◆ **Your task**: The records that follow should be retyped word for word.

◆ **Exercise inputs**:

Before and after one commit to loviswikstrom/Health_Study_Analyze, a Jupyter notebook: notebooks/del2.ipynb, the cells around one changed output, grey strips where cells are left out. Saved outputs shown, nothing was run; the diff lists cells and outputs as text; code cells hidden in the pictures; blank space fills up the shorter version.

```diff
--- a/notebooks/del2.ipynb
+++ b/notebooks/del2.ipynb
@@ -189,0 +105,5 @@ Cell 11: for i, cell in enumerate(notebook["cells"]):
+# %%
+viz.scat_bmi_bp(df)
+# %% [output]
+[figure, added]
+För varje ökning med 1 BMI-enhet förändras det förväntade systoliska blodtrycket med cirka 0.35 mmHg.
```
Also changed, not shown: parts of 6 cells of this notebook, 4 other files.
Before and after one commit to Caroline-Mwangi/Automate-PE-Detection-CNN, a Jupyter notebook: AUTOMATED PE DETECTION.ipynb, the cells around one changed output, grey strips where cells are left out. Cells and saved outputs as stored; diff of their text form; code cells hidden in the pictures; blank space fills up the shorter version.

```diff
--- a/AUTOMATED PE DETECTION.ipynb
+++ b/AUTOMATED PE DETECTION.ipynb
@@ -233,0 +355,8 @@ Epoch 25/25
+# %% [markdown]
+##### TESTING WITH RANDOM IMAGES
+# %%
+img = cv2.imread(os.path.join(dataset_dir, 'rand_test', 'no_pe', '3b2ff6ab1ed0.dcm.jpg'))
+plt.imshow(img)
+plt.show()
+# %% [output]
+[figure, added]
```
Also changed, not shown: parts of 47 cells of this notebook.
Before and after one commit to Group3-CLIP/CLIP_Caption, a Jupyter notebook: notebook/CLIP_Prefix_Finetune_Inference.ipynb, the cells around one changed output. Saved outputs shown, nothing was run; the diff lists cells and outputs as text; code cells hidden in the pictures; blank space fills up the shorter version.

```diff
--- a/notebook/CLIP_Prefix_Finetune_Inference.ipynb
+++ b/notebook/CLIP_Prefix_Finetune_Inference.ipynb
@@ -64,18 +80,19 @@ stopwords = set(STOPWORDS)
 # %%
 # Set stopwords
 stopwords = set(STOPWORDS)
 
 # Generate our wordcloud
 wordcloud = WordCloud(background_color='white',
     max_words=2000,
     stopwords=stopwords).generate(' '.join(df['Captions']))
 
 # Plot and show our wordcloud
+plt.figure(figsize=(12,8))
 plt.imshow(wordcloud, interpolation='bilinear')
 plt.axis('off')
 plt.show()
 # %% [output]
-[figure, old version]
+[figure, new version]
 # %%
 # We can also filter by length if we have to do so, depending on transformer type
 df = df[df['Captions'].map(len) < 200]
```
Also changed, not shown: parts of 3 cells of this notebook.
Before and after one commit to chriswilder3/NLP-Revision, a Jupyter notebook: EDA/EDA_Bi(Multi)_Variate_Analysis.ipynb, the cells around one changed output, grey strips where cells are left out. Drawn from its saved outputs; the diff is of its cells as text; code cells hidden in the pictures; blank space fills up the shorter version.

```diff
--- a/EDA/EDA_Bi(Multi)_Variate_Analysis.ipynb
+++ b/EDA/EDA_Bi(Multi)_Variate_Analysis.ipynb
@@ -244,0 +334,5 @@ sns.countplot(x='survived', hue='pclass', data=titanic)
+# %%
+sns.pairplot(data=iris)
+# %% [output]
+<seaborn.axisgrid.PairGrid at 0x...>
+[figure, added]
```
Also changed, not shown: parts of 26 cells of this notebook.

◆ **Solution below**:
Before and after one commit to loviswikstrom/Health_Study_Analyze, a Jupyter notebook: notebooks/del2.ipynb, the cells around one changed output, grey strips where cells are left out. Saved outputs shown, nothing was run; the diff lists cells and outputs as text; code cells hidden in the pictures; blank space fills up the shorter version.

```diff
--- a/notebooks/del2.ipynb
+++ b/notebooks/del2.ipynb
@@ -189,0 +105,5 @@ Cell 11: for i, cell in enumerate(notebook["cells"]):
+# %%
+viz.scat_bmi_bp(df)
+# %% [output]
+[figure, added]
+För varje ökning med 1 BMI-enhet förändras det förväntade systoliska blodtrycket med cirka 0.35 mmHg.
```
Also changed, not shown: parts of 6 cells of this notebook, 4 other files.
Before and after one commit to Caroline-Mwangi/Automate-PE-Detection-CNN, a Jupyter notebook: AUTOMATED PE DETECTION.ipynb, the cells around one changed output, grey strips where cells are left out. Cells and saved outputs as stored; diff of their text form; code cells hidden in the pictures; blank space fills up the shorter version.

```diff
--- a/AUTOMATED PE DETECTION.ipynb
+++ b/AUTOMATED PE DETECTION.ipynb
@@ -233,0 +355,8 @@ Epoch 25/25
+# %% [markdown]
+##### TESTING WITH RANDOM IMAGES
+# %%
+img = cv2.imread(os.path.join(dataset_dir, 'rand_test', 'no_pe', '3b2ff6ab1ed0.dcm.jpg'))
+plt.imshow(img)
+plt.show()
+# %% [output]
+[figure, added]
```
Also changed, not shown: parts of 47 cells of this notebook.
Before and after one commit to Group3-CLIP/CLIP_Caption, a Jupyter notebook: notebook/CLIP_Prefix_Finetune_Inference.ipynb, the cells around one changed output. Saved outputs shown, nothing was run; the diff lists cells and outputs as text; code cells hidden in the pictures; blank space fills up the shorter version.

```diff
--- a/notebook/CLIP_Prefix_Finetune_Inference.ipynb
+++ b/notebook/CLIP_Prefix_Finetune_Inference.ipynb
@@ -64,18 +80,19 @@ stopwords = set(STOPWORDS)
 # %%
 # Set stopwords
 stopwords = set(STOPWORDS)
 
 # Generate our wordcloud
 wordcloud = WordCloud(background_color='white',
     max_words=2000,
     stopwords=stopwords).generate(' '.join(df['Captions']))
 
 # Plot and show our wordcloud
+plt.figure(figsize=(12,8))
 plt.imshow(wordcloud, interpolation='bilinear')
 plt.axis('off')
 plt.show()
 # %% [output]
-[figure, old version]
+[figure, new version]
 # %%
 # We can also filter by length if we have to do so, depending on transformer type
 df = df[df['Captions'].map(len) < 200]
```
Also changed, not shown: parts of 3 cells of this notebook.
Before and after one commit to chriswilder3/NLP-Revision, a Jupyter notebook: EDA/EDA_Bi(Multi)_Variate_Analysis.ipynb, the cells around one changed output, grey strips where cells are left out. Drawn from its saved outputs; the diff is of its cells as text; code cells hidden in the pictures; blank space fills up the shorter version.

```diff
--- a/EDA/EDA_Bi(Multi)_Variate_Analysis.ipynb
+++ b/EDA/EDA_Bi(Multi)_Variate_Analysis.ipynb
@@ -244,0 +334,5 @@ sns.countplot(x='survived', hue='pclass', data=titanic)
+# %%
+sns.pairplot(data=iris)
+# %% [output]
+<seaborn.axisgrid.PairGrid at 0x...>
+[figure, added]
```
Also changed, not shown: parts of 26 cells of this notebook.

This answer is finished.